Greater Celandine (Chelidonium majus) is a plant historically used as medicine in Europe and Western Asia. It has yellow flowers and the plant secretes a yellow juice (which can be irritating) and post-consumption, it stains the urine yellow.

As yellow is associated with bile, this plant was considered beneficial for biliary complaints (liver- and gallbladder-associated concerns), including gallbladder infection, gallstones, and liver disease. Perhaps the yellow inner-stem and bitter juices gave clues to its use in promoting gallbladder, liver, and bowel function. Note this plant can be toxic to the liver at certain doses, so the practitioner must be diligent to keep it within the safe therapeutic range.

St. John’s Wort (Hypericum perforatum) is another plant for which the medicinal use was related to its colour. Having yellow flowers, the herb was used in the past to treat jaundice and ‘choleric’ humours.

Lungwort (Pulminaria officinalis) dons mottled leaves that resemble diseased lung tissue. This plant is used medicinally to treat respiratory ailments, which its name reflects.

Skullcap (Scutellaria lateriflora) is a nervous system tonic herb, and one I use frequently. The name Skullcap is due to the appearance of the plant’s flowers. Upon viewing the flowers from above, they resemble a skull. Skullcap is advantageous to treat afflictions of the head and nervous system.
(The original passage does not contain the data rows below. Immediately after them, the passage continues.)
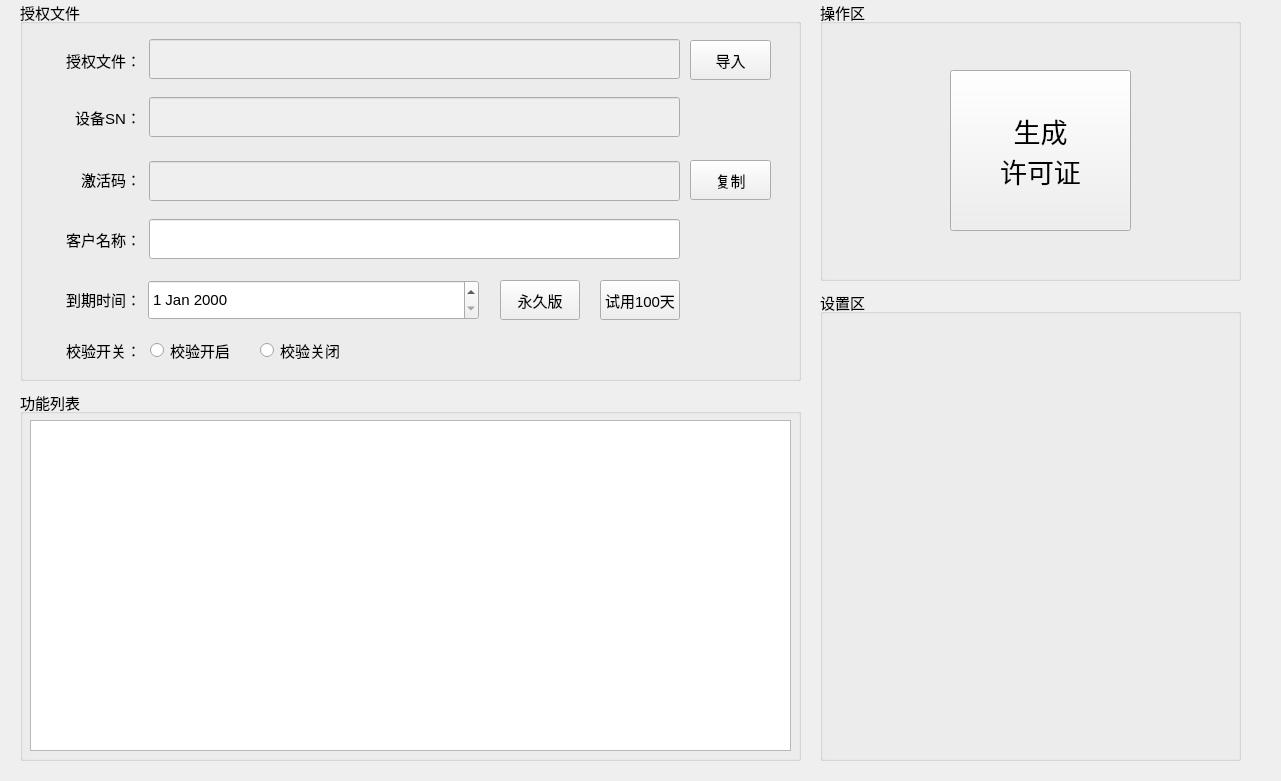
Before: the Qt Designer form Keygen/keygen.ui in lukangming/Register, drawn with Qt 5.
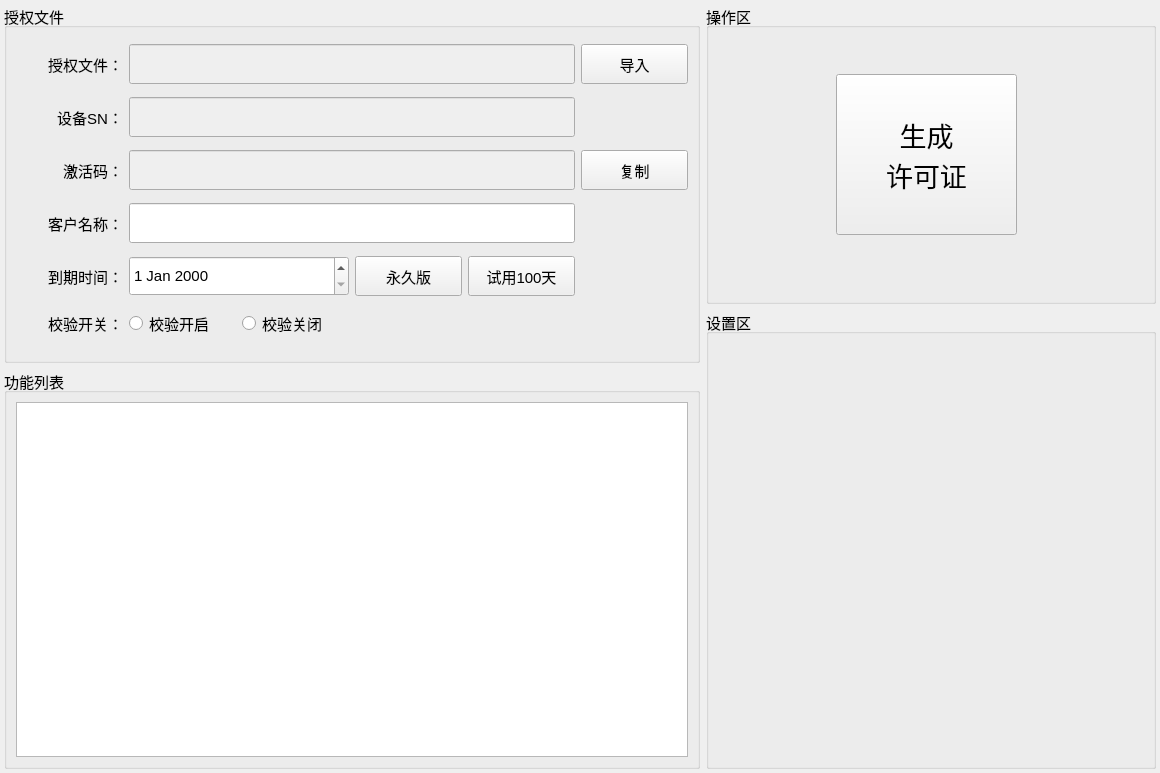
After: the same form once the commit is applied.

```diff
--- a/Keygen/keygen.ui
+++ b/Keygen/keygen.ui
@@ -6,110 +6,33 @@
    <rect>
     <x>0</x>
     <y>0</y>
-    <width>1281</width>
-    <height>781</height>
+    <width>1160</width>
+    <height>773</height>
    </rect>
   </property>
   <property name="windowTitle">
    <string>Form</string>
   </property>
-  <widget class="QGroupBox" name="settingsBox">
-   <property name="geometry">
-    <rect>
-     <x>820</x>
-     <y>290</y>
-     <width>421</width>
-     <height>471</height>
-    </rect>
+  <layout class="QGridLayout" name="gridLayout_2">
+   <property name="leftMargin">
+    <number>4</number>
    </property>
-   <property name="font">
-    <font>
-     <pointsize>11</pointsize>
-    </font>
+   <property name="topMargin">
+    <number>4</number>
    </property>
-   <property name="title">
-    <string>设置区</string>
+   <property name="rightMargin">
+    <number>4</number>
    </property>
-  </widget>
-  <widget class="QGroupBox" name="settingsBox_2">
-   <property name="geometry">
-    <rect>
-     <x>820</x>
-     <y>0</y>
-     <width>421</width>
-     <height>281</height>
-    </rect>
+   <property name="bottomMargin">
+    <number>4</number>
    </property>
-   <property name="font">
-    <font>
-     <pointsize>11</pointsize>
-    </font>
+   <property name="verticalSpacing">
+    <number>6</number>
    </property>
-   <property name="title">
-    <string>操作区</string>
-   </property>
-   <widget class="QPushButton" name="generateButton">
-    <property name="geometry">
-     <rect>
-      <x>130</x>
-      <y>70</y>
-      <width>181</width>
-      <height>161</height>
-     </rect>
-    </property>
-    <property name="font">
-     <font>
-      <pointsize>20</pointsize>
-     </font>
-    </property>
-    <property name="text">
-     <string>生成
-许可证</string>
-    </property>
-   </widget>
-  </widget>
-  <widget class="QGroupBox" name="settingsBox_3">
-   <property name="geometry">
-    <rect>
-     <x>20</x>
-     <y>390</y>
-     <width>781</width>
-     <height>371</height>
-    </rect>
-   </property>
-   <property name="font">
-    <font>
-     <pointsize>11</pointsize>
-    </font>
-   </property>
-   <property name="title">
-    <string>功能列表</string>
-   </property>
-   <widget class="QTableWidget" name="tableFeatures">
-    <property name="geometry">
-     <rect>
-      <x>10</x>
-      <y>30</y>
-      <width>761</width>
-      <height>331</height>
-     </rect>
-    </property>
-    <property name="font">
-     <font>
-      <pointsize>11</pointsize>
-     </font>
-    </property>
-   </widget>
-  </widget>
+   <item row="0" column="0">
+    <layout class="QVBoxLayout" name="verticalLayout_3">
+     <item>
   <widget class="QGroupBox" name="settingsBox_4">
-   <property name="geometry">
-    <rect>
-     <x>20</x>
-     <y>0</y>
-     <width>781</width>
-     <height>381</height>
-    </rect>
-   </property>
    <property name="font">
     <font>
      <pointsize>11</pointsize>
@@ -118,102 +41,9 @@
    <property name="title">
     <string>授权文件</string>
    </property>
-   <widget class="QLineEdit" name="lineEditCustomer">
-    <property name="geometry">
-     <rect>
-      <x>129</x>
-      <y>219</y>
-      <width>531</width>
-      <height>40</height>
-     </rect>
-    </property>
-    <property name="font">
-     <font>
-      <pointsize>11</pointsize>
-     </font>
-    </property>
-   </widget>
-   <widget class="QPushButton" name="copyBtn">
-    <property name="geometry">
-     <rect>
-      <x>670</x>
-      <y>160</y>
-      <width>81</width>
-      <height>40</height>
-     </rect>
-    </property>
-    <property name="font">
-     <font>
-      <pointsize>11</pointsize>
-     </font>
-    </property>
-    <property name="text">
-     <string>复制</string>
-    </property>
-   </widget>
-   <widget class="QLineEdit" name="lineEditDeviceSn">
-    <property name="enabled">
-     <bool>false</bool>
-    </property>
-    <property name="geometry">
-     <rect>
-      <x>129</x>
-      <y>97</y>
-      <width>531</width>
-      <height>40</height>
-     </rect>
-    </property>
-    <property name="font">
-     <font>
-      <pointsize>11</pointsize>
-     </font>
-    </property>
-   </widget>
-   <widget class="QLineEdit" name="activeCode">
-    <property name="enabled">
-     <bool>false</bool>
-    </property>
-    <property name="geometry">
-     <rect>
-      <x>129</x>
-      <y>161</y>
-      <width>531</width>
-      <height>40</height>
-     </rect>
-    </property>
-    <property name="font">
-     <font>
-      <pointsize>11</pointsize>
-     </font>
-    </property>
-   </widget>
-   <widget class="QPushButton" name="openFileButton">
-    <property name="geometry">
-     <rect>
-      <x>670</x>
-      <y>40</y>
-      <width>81</width>
-      <height>40</height>
-     </rect>
-    </property>
-    <property name="font">
-     <font>
-      <pointsize>11</pointsize>
-     </font>
-    </property>
-    <property name="text">
-     <string>导入</string>
-    </property>
-   </widget>
+       <layout class="QGridLayout" name="gridLayout">
+        <item row="0" column="0">
    <widget class="QLabel" name="label_5">
-    <property name="geometry">
-     <rect>
-      <x>30</x>
-      <y>40</y>
-      <width>91</width>
-      <height>40</height>
-     </rect>
-    </property>
     <property name="font">
      <font>
       <pointsize>11</pointsize>
@@ -226,17 +56,17 @@
      <set>Qt::AlignRight|Qt::AlignTrailing|Qt::AlignVCenter</set>
     </property>
    </widget>
+        </item>
+        <item row="0" column="1" colspan="4">
    <widget class="QLineEdit" name="lineEditFilePath">
     <property name="enabled">
      <bool>false</bool>
     </property>
-    <property name="geometry">
-     <rect>
-      <x>129</x>
-      <y>39</y>
-      <width>531</width>
+          <property name="minimumSize">
+           <size>
+            <width>0</width>
       <height>40</height>
-     </rect>
+           </size>
     </property>
     <property name="font">
      <font>
@@ -244,15 +74,27 @@
      </font>
     </property>
    </widget>
+        </item>
+        <item row="0" column="5">
+         <widget class="QPushButton" name="openFileButton">
+          <property name="minimumSize">
+           <size>
+            <width>0</width>
+            <height>40</height>
+           </size>
+          </property>
+          <property name="font">
+           <font>
+            <pointsize>11</pointsize>
+           </font>
+          </property>
+          <property name="text">
+           <string>导入</string>
+          </property>
+         </widget>
+        </item>
+        <item row="1" column="0">
    <widget class="QLabel" name="label">
-    <property name="geometry">
-     <rect>
-      <x>30</x>
-      <y>97</y>
-      <width>91</width>
-      <height>40</height>
-     </rect>
-    </property>
     <property name="font">
      <font>
       <pointsize>11</pointsize>
@@ -265,72 +107,27 @@
      <set>Qt::AlignRight|Qt::AlignTrailing|Qt::AlignVCenter</set>
     </property>
    </widget>
-   <widget class="QPushButton" name="formBtn">
-    <property name="geometry">
-     <rect>
-      <x>480</x>
-      <y>280</y>
-      <width>80</width>
-      <height>40</height>
-     </rect>
-    </property>
-    <property name="font">
-     <font>
-      <pointsize>11</pointsize>
-     </font>
-    </property>
-    <property name="text">
-     <string>永久版</string>
-    </property>
-   </widget>
-   <widget class="QLabel" name="label_3">
-    <property name="geometry">
-     <rect>
-      <x>30</x>
-      <y>279</y>
-      <width>91</width>
+        </item>
+        <item row="1" column="1" colspan="4">
+         <widget class="QLineEdit" name="lineEditDeviceSn">
+          <property name="enabled">
+           <bool>false</bool>
+          </property>
+          <property name="minimumSize">
+           <size>
+            <width>0</width>
       <height>40</height>
-     </rect>
+           </size>
     </property>
     <property name="font">
      <font>
       <pointsize>11</pointsize>
      </font>
     </property>
-    <property name="text">
-     <string>到期时间：</string>
-    </property>
-    <property name="alignment">
-     <set>Qt::AlignRight|Qt::AlignTrailing|Qt::AlignVCenter</set>
-    </property>
-   </widget>
-   <widget class="QPushButton" name="tiralBtn">
-    <property name="geometry">
-     <rect>
-      <x>580</x>
-      <y>280</y>
-      <width>80</width>
-      <height>40</height>
-     </rect>
-    </property>
-    <property name="font">
-     <font>
-      <pointsize>11</pointsize>
-     </font>
-    </property>
-    <property name="text">
-     <string>试用100天</string>
-    </property>
-   </widget>
+         </widget>
+        </item>
+        <item row="2" column="0">
    <widget class="QLabel" name="label_4">
-    <property name="geometry">
-     <rect>
-      <x>30</x>
-      <y>159</y>
-      <width>91</width>
-      <height>40</height>
-     </rect>
-    </property>
     <property name="font">
      <font>
       <pointsize>11</pointsize>
@@ -343,15 +140,45 @@
      <set>Qt::AlignRight|Qt::AlignTrailing|Qt::AlignVCenter</set>
     </property>
    </widget>
+        </item>
+        <item row="2" column="1" colspan="4">
+         <widget class="QLineEdit" name="activeCode">
+          <property name="enabled">
+           <bool>false</bool>
+          </property>
+          <property name="minimumSize">
+           <size>
+            <width>0</width>
+            <height>40</height>
+           </size>
+          </property>
+          <property name="font">
+           <font>
+            <pointsize>11</pointsize>
+           </font>
+          </property>
+         </widget>
+        </item>
+        <item row="2" column="5">
+         <widget class="QPushButton" name="copyBtn">
+          <property name="minimumSize">
+           <size>
+            <width>0</width>
+            <height>40</height>
+           </size>
+          </property>
+          <property name="font">
+           <font>
+            <pointsize>11</pointsize>
+           </font>
+          </property>
+          <property name="text">
+           <string>复制</string>
+          </property>
+         </widget>
+        </item>
+        <item row="3" column="0">
    <widget class="QLabel" name="label_2">
-    <property name="geometry">
-     <rect>
-      <x>20</x>
-      <y>219</y>
-      <width>101</width>
-      <height>40</height>
-     </rect>
-    </property>
     <property name="font">
      <font>
       <pointsize>11</pointsize>
@@ -364,14 +191,44 @@
      <set>Qt::AlignRight|Qt::AlignTrailing|Qt::AlignVCenter</set>
     </property>
    </widget>
+        </item>
+        <item row="3" column="1" colspan="4">
+         <widget class="QLineEdit" name="lineEditCustomer">
+          <property name="minimumSize">
+           <size>
+            <width>0</width>
+            <height>40</height>
+           </size>
+          </property>
+          <property name="font">
+           <font>
+            <pointsize>11</pointsize>
+           </font>
+          </property>
+         </widget>
+        </item>
+        <item row="4" column="0">
+         <widget class="QLabel" name="label_3">
+          <property name="font">
+           <font>
+            <pointsize>11</pointsize>
+           </font>
+          </property>
+          <property name="text">
+           <string>到期时间：</string>
+          </property>
+          <property name="alignment">
+           <set>Qt::AlignRight|Qt::AlignTrailing|Qt::AlignVCenter</set>
+          </property>
+         </widget>
+        </item>
+        <item row="4" column="1" colspan="2">
    <widget class="QDateEdit" name="dateEditExpire">
-    <property name="geometry">
-     <rect>
-      <x>128</x>
-      <y>280</y>
-      <width>331</width>
+          <property name="minimumSize">
+           <size>
+            <width>0</width>
       <height>40</height>
-     </rect>
+           </size>
     </property>
     <property name="font">
      <font>
@@ -379,15 +236,45 @@
      </font>
     </property>
    </widget>
+        </item>
+        <item row="4" column="3">
+         <widget class="QPushButton" name="formBtn">
+          <property name="minimumSize">
+           <size>
+            <width>0</width>
+            <height>40</height>
+           </size>
+          </property>
+          <property name="font">
+           <font>
+            <pointsize>11</pointsize>
+           </font>
+          </property>
+          <property name="text">
+           <string>永久版</string>
+          </property>
+         </widget>
+        </item>
+        <item row="4" column="4">
+         <widget class="QPushButton" name="tiralBtn">
+          <property name="minimumSize">
+           <size>
+            <width>0</width>
+            <height>40</height>
+           </size>
+          </property>
+          <property name="font">
+           <font>
+            <pointsize>11</pointsize>
+           </font>
+          </property>
+          <property name="text">
+           <string>试用100天</string>
+          </property>
+         </widget>
+        </item>
+        <item row="5" column="0">
    <widget class="QLabel" name="label_6">
-    <property name="geometry">
-     <rect>
-      <x>30</x>
-      <y>330</y>
-      <width>91</width>
-      <height>40</height>
-     </rect>
-    </property>
     <property name="font">
      <font>
       <pointsize>11</pointsize>
@@ -400,33 +287,121 @@
      <set>Qt::AlignRight|Qt::AlignTrailing|Qt::AlignVCenter</set>
     </property>
    </widget>
+        </item>
+        <item row="5" column="1">
    <widget class="QRadioButton" name="verOnBtn">
-    <property name="geometry">
-     <rect>
-      <x>130</x>
-      <y>330</y>
-      <width>91</width>
-      <height>41</height>
-     </rect>
-    </property>
     <property name="text">
      <string>校验开启</string>
     </property>
    </widget>
+        </item>
+        <item row="5" column="2">
    <widget class="QRadioButton" name="verOffBtn">
-    <property name="geometry">
-     <rect>
-      <x>240</x>
-      <y>330</y>
-      <width>101</width>
-      <height>41</height>
-     </rect>
-    </property>
     <property name="text">
      <string>校验关闭</string>
     </property>
    </widget>
-  </widget>
+        </item>
+       </layout>
+      </widget>
+     </item>
+     <item>
+      <widget class="QGroupBox" name="settingsBox_3">
+       <property name="maximumSize">
+        <size>
+         <width>16777215</width>
+         <height>400</height>
+        </size>
+       </property>
+       <property name="font">
+        <font>
+         <pointsize>11</pointsize>
+        </font>
+       </property>
+       <property name="title">
+        <string>功能列表</string>
+       </property>
+       <layout class="QVBoxLayout" name="verticalLayout">
+        <item>
+         <widget class="QTableWidget" name="tableFeatures">
+          <property name="font">
+           <font>
+            <pointsize>11</pointsize>
+           </font>
+          </property>
+         </widget>
+        </item>
+       </layout>
+      </widget>
+     </item>
+    </layout>
+   </item>
+   <item row="0" column="1">
+    <layout class="QVBoxLayout" name="verticalLayout_2">
+     <item>
+      <widget class="QGroupBox" name="settingsBox_2">
+       <property name="maximumSize">
+        <size>
+         <width>16777215</width>
+         <height>300</height>
+        </size>
+       </property>
+       <property name="font">
+        <font>
+         <pointsize>11</pointsize>
+        </font>
+       </property>
+       <property name="title">
+        <string>操作区</string>
+       </property>
+       <widget class="QPushButton" name="generateButton">
+        <property name="geometry">
+         <rect>
+          <x>130</x>
+          <y>70</y>
+          <width>181</width>
+          <height>161</height>
+         </rect>
+        </property>
+        <property name="font">
+         <font>
+          <pointsize>20</pointsize>
+         </font>
+        </property>
+        <property name="text">
+         <string>生成
+许可证</string>
+        </property>
+       </widget>
+      </widget>
+     </item>
+     <item>
+      <widget class="QGroupBox" name="settingsBox">
+       <property name="minimumSize">
+        <size>
+         <width>450</width>
+         <height>0</height>
+        </size>
+       </property>
+       <property name="maximumSize">
+        <size>
+         <width>480</width>
+         <height>16777215</height>
+        </size>
+       </property>
+       <property name="font">
+        <font>
+         <pointsize>11</pointsize>
+        </font>
+       </property>
+       <property name="title">
+        <string>设置区</string>
+       </property>
+      </widget>
+     </item>
+    </layout>
+   </item>
+  </layout>
  </widget>
  <resources/>
  <connections/>
```
Lines whose indentation alone changed are shown as unchanged.
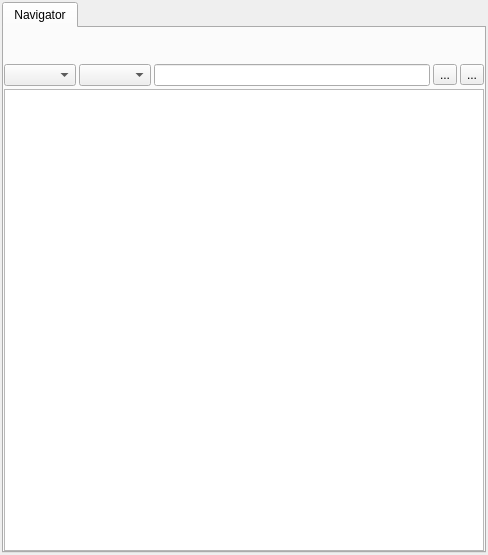
Before: the Qt Designer form maya/ui/main.ui in lonegather/Samkit, drawn with Qt 5.
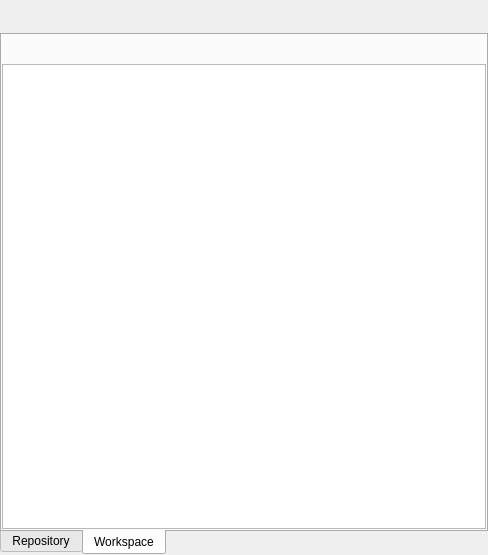
After: the same form once the commit is applied. The open tabs and pages were chosen to show the change.

Patch:
```diff
--- a/maya/ui/main.ui
+++ b/maya/ui/main.ui
@@ -13,30 +13,58 @@
   <property name="windowTitle">
    <string>Form</string>
   </property>
-  <layout class="QVBoxLayout" name="verticalLayout">
+  <layout class="QVBoxLayout" name="verticalLayout_3">
    <property name="spacing">
-    <number>2</number>
+    <number>3</number>
    </property>
    <property name="leftMargin">
-    <number>2</number>
+    <number>0</number>
    </property>
    <property name="topMargin">
-    <number>2</number>
+    <number>0</number>
    </property>
    <property name="rightMargin">
-    <number>2</number>
+    <number>0</number>
    </property>
    <property name="bottomMargin">
-    <number>2</number>
+    <number>0</number>
    </property>
+   <item>
+    <widget class="QLabel" name="lbl_project">
+     <property name="sizePolicy">
+      <sizepolicy hsizetype="Preferred" vsizetype="Preferred">
+       <horstretch>0</horstretch>
+       <verstretch>0</verstretch>
+      </sizepolicy>
+     </property>
+     <property name="minimumSize">
+      <size>
+       <width>0</width>
+       <height>30</height>
+      </size>
+     </property>
+     <property name="text">
+      <string/>
+     </property>
+     <property name="alignment">
+      <set>Qt::AlignCenter</set>
+     </property>
+    </widget>
+   </item>
    <item>
     <widget class="QTabWidget" name="tw_main">
+     <property name="tabPosition">
+      <enum>QTabWidget::South</enum>
+     </property>
      <property name="currentIndex">
       <number>0</number>
      </property>
+     <property name="tabBarAutoHide">
+      <bool>true</bool>
+     </property>
      <widget class="QWidget" name="tab_asset">
       <attribute name="title">
-       <string>Navigator</string>
+       <string>Repository</string>
       </attribute>
       <layout class="QVBoxLayout" name="verticalLayout_2">
        <property name="spacing">
@@ -54,28 +82,6 @@
        <property name="bottomMargin">
         <number>0</number>
        </property>
-       <item>
-        <widget class="QLabel" name="lbl_project">
-         <property name="sizePolicy">
-          <sizepolicy hsizetype="Preferred" vsizetype="Preferred">
-           <horstretch>0</horstretch>
-           <verstretch>0</verstretch>
-          </sizepolicy>
-         </property>
-         <property name="minimumSize">
-          <size>
-           <width>0</width>
-           <height>30</height>
-          </size>
-         </property>
-         <property name="text">
-          <string/>
-         </property>
-         <property name="alignment">
-          <set>Qt::AlignCenter</set>
-         </property>
-        </widget>
-       </item>
        <item>
         <layout class="QHBoxLayout" name="horizontalLayout_2">
          <item>
@@ -90,14 +96,20 @@
          <item>
           <widget class="QToolButton" name="tb_refresh">
            <property name="text">
-            <string>...</string>
+            <string/>
+           </property>
+           <property name="autoRaise">
+            <bool>true</bool>
            </property>
           </widget>
          </item>
          <item>
           <widget class="QToolButton" name="tb_connect">
            <property name="text">
-            <string>...</string>
+            <string/>
+           </property>
+           <property name="autoRaise">
+            <bool>true</bool>
            </property>
           </widget>
          </item>
@@ -105,6 +117,110 @@
        </item>
        <item>
         <widget class="QListView" name="lv_asset"/>
+       </item>
+       <item>
+        <widget class="QTreeWidget" name="tw_asset">
+         <attribute name="headerVisible">
+          <bool>false</bool>
+         </attribute>
+         <column>
+          <property name="text">
+           <string notr="true">1</string>
+          </property>
+         </column>
+        </widget>
+       </item>
+      </layout>
+     </widget>
+     <widget class="QWidget" name="tab">
+      <attribute name="title">
+       <string>Workspace</string>
+      </attribute>
+      <layout class="QVBoxLayout" name="verticalLayout">
+       <property name="spacing">
+        <number>3</number>
+       </property>
+       <property name="leftMargin">
+        <number>0</number>
+       </property>
+       <property name="topMargin">
+        <number>3</number>
+       </property>
+       <property name="rightMargin">
+        <number>0</number>
+       </property>
+       <property name="bottomMargin">
+        <number>0</number>
+       </property>
+       <item>
+        <layout class="QHBoxLayout" name="horizontalLayout">
+         <item>
+          <widget class="QToolButton" name="tb_open">
+           <property name="text">
+            <string/>
+           </property>
+           <property name="autoRaise">
+            <bool>true</bool>
+           </property>
+          </widget>
+         </item>
+         <item>
+          <widget class="QToolButton" name="tb_checkin">
+           <property name="text">
+            <string/>
+           </property>
+           <property name="autoRaise">
+            <bool>true</bool>
+           </property>
+          </widget>
+         </item>
+         <item>
+          <widget class="QToolButton" name="tb_merge">
+           <property name="text">
+            <string/>
+           </property>
+           <property name="autoRaise">
+            <bool>true</bool>
+           </property>
+          </widget>
+         </item>
+         <item>
+          <widget class="QToolButton" name="tb_revert">
+           <property name="text">
+            <string/>
+           </property>
+           <property name="autoRaise">
+            <bool>true</bool>
+           </property>
+          </widget>
+         </item>
+         <item>
+          <widget class="QToolButton" name="tb_renew">
+           <property name="text">
+            <string/>
+           </property>
+           <property name="autoRaise">
+            <bool>true</bool>
+           </property>
+          </widget>
+         </item>
+         <item>
+          <spacer name="horizontalSpacer">
+           <property name="orientation">
+            <enum>Qt::Horizontal</enum>
+           </property>
+           <property name="sizeHint" stdset="0">
+            <size>
+             <width>40</width>
+             <height>20</height>
+            </size>
+           </property>
+          </spacer>
+         </item>
+        </layout>
+       </item>
+       <item>
+        <widget class="QListWidget" name="lw_task"/>
        </item>
       </layout>
      </widget>
```
Left out of the diff: 20 changed lines with no effect on the pictures.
The seedpods of Shepherd’s Purse (Capsella bursa-pastoris) are heart-shaped. From a Doctrine of Signatures viewpoint, this may indicate the plant’s use in healing any case of bleeding. The seedpods are plentifully located along the stem and branches, leading up to the bundle of flowers at the top of the plant. This indicates the plants use is to staunch bleeding.

I like to think that Cleavers (Galium aparine) shows a signature for its use as well. Cleavers cling to your clothing as you walk past it. This action reminds me of the way it clings onto toxins in the lymphatic system of the body and helps carry them away as waste products, as it is an effective lymphatic herb.

Doctrine of Signatures can be noticed among many plants. Though this is far from a scientific approach, and some of it can be regarded as a reach, it is fun and interesting to imagine how plant uses may have been discovered in the past. I encourage you to go outside and take a look around.

Look closely at the plants - their colour, shape, design, texture - and see what clues you could imagine the plant might be useful for. And while you’re doing that, put your hands in soil, take some deep breaths in nature and bask in the healing benefits of being a part of it.

(*always consult a Medical Herbalist or Physician if you have any health conditions or are pregnant)

Lauren Truscott Waddell, RHT, CHHC